      There should be after school programs to directly resolve this issue among these children. Of course many of the education programs such as Talent Search and EAOP do not start in elementary school, thus preschool — sixth grade programs serve as a stepping stone before these youth go to middle school. Such programs can include variety of sports game, tutorial service, and cultural programs. However, among the Cambodian American youth to become educated in our heritage, I believe there should be Khmer cultural school. A cultural school will prevent gang association by creating after school programs and weekend sessions that keep students off the streets. Additionally, Khmer cultural school will help students form a sense of identity by teaching them to be fluent in the Khmer language, performing dancing and music, creating and displaying traditional clothing and food. This will instill in the Children a sense of pride in being Cambodian American which will preserve cultural values and help avoid the temptation of illegal activates.

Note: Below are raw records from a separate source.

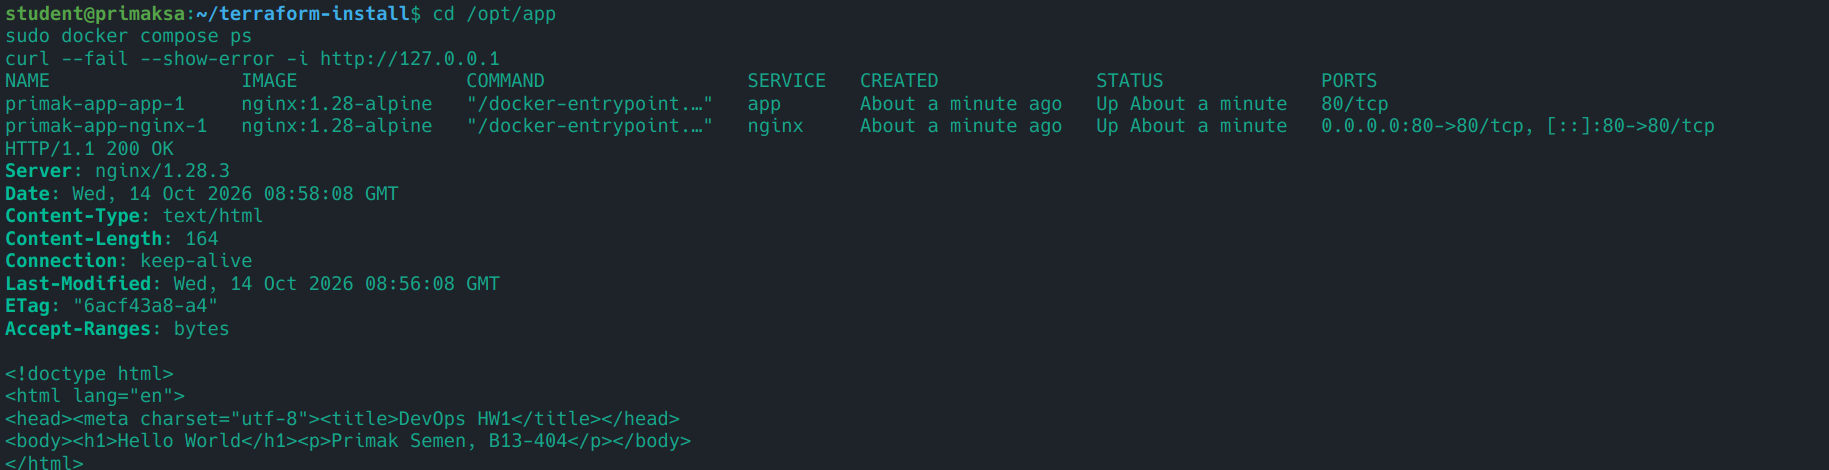
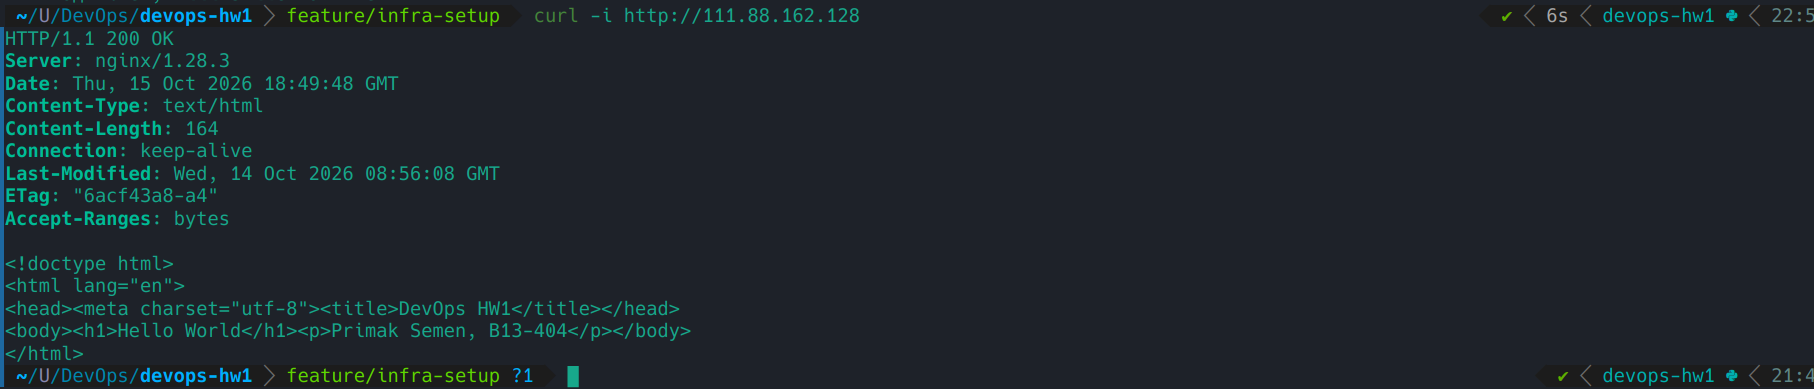
Final README upd, add VM monitoring screenshot

diff --git a/docs/self-review.md b/docs/self-review.md
@@ -14,13 +14,16 @@
 - [x] Ansible syntax-check.
 - [x] Первый и второй запуск setup_host.yml; второй changed=0.
 - [x] Terraform init, validate, plan, apply, state list.
-- [ ] Подтверждён успешный Terraform fmt -check.
+- [x] Terraform fmt -check: код 0.
+- [x] SHA256 архива Terraform проверен на VM: OK.
 - [x] nginx :8081 возвращает 200 OK; сеть и том подключены.
-- [x] Compose :80 возвращает Hello World; оба сервиса работают.
+- [x] Compose :80 возвращает Hello World, в том числе на внешний curl; оба сервиса работают.
 - [x] monitor.sh проверен на VM: активный и отсутствующий сервис.
 - [x] monitor.sh проверен локально: отсутствие syslog (код 2), выгрузка journald (код 0).
 - [x] Скриншоты Ansible и Terraform добавлены в README.
 - [x] Скриншоты Compose и локального мониторинга добавлены в README.
-- [ ] Скриншот мониторинга на VM добавлен в README.
+- [x] Скриншот мониторинга на VM добавлен в README.
 - [x] Файл .terraform.lock.hcl добавлен в Git после init.
-- [ ] PR/MR просмотрен и слит; тег v0.1.0 поставлен после слияния.
+
+Ревью и слияние выполняются в Pull Request `feature/infra-setup` → `main`;
+тег `v0.1.0` ставится на `main` после слияния.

      Although I strongly believe that retention programs are the solution, I also believe that the extended family should commit to motivating and seeing their children succeed. In the Cambodian American community, many low-income parents work long hours, but other relatives can form support system for children to keep them safe and provide guidance. My aunts and uncles provided a secure foundation for me to study and grow even though I seldom saw my mother. I believe that the same unity that help our community survive in Cambodia will help our community thrive in America.